EXCERPTED RECORDS section start
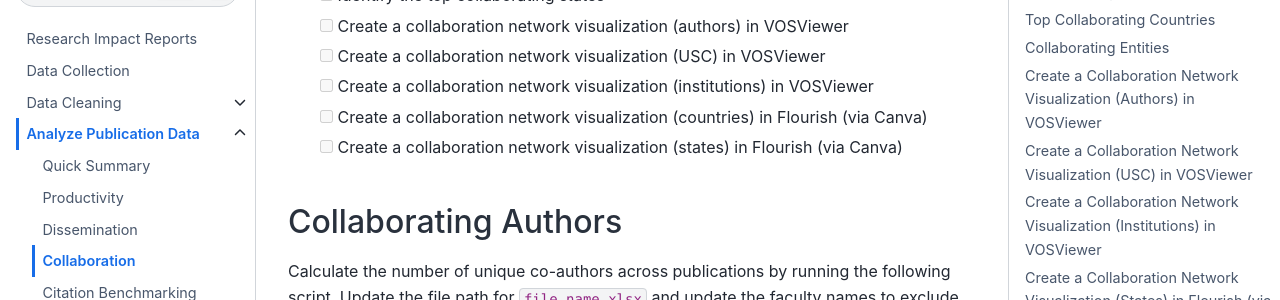
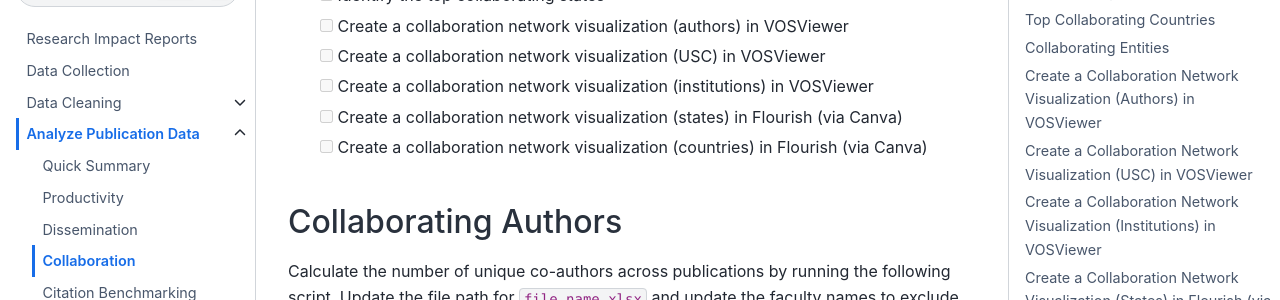
Before and after one commit to vvlooking/research-impact, a Jupyter Book: the page built from website/analyze-data-collaboration.md, in a window 1280 px wide and 900 px high, scrolled down 354 px. Shown: the part 153-453 px from the top of the window. Built offline with Jupyter Book 1.0.4 settings and Sphinx 7.4.7 and the Sphinx Book theme 1.1.4, drawn with Linux system fonts in a browser that asks for light colours.

```diff
--- a/website/analyze-data-collaboration.md
+++ b/website/analyze-data-collaboration.md
@@ -15,9 +15,8 @@
 - [ ] Create a collaboration network visualization (authors) in VOSViewer
 - [ ] Create a collaboration network visualization (USC) in VOSViewer
 - [ ] Create a collaboration network visualization (institutions) in VOSViewer
+- [ ] Create a collaboration network visualization (states) in Flourish (via Canva)
 - [ ] Create a collaboration network visualization (countries) in Flourish (via Canva)
-- [ ] Create a collaboration network visualization (states) in Flourish (via Canva)
-
 
 ## Collaborating Authors
 
```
EXCERPTED RECORDS section end
## YOUR OBJECTIVE
Your answer should consist of the lines from the listing that hold the word "collaboration".

## SOLUTION FOR THIS PROBLEM
Before and after one commit to vvlooking/research-impact, a Jupyter Book: the page built from website/analyze-data-collaboration.md, in a window 1280 px wide and 900 px high, scrolled down 354 px. Shown: the part 153-453 px from the top of the window. Built offline with Jupyter Book 1.0.4 settings and Sphinx 7.4.7 and the Sphinx Book theme 1.1.4, drawn with Linux system fonts in a browser that asks for light colours.
--- a/website/analyze-data-collaboration.md
+++ b/website/analyze-data-collaboration.md
 - [ ] Create a collaboration network visualization (authors) in VOSViewer
 - [ ] Create a collaboration network visualization (USC) in VOSViewer
 - [ ] Create a collaboration network visualization (institutions) in VOSViewer
+- [ ] Create a collaboration network visualization (states) in Flourish (via Canva)
 - [ ] Create a collaboration network visualization (countries) in Flourish (via Canva)
-- [ ] Create a collaboration network visualization (states) in Flourish (via Canva)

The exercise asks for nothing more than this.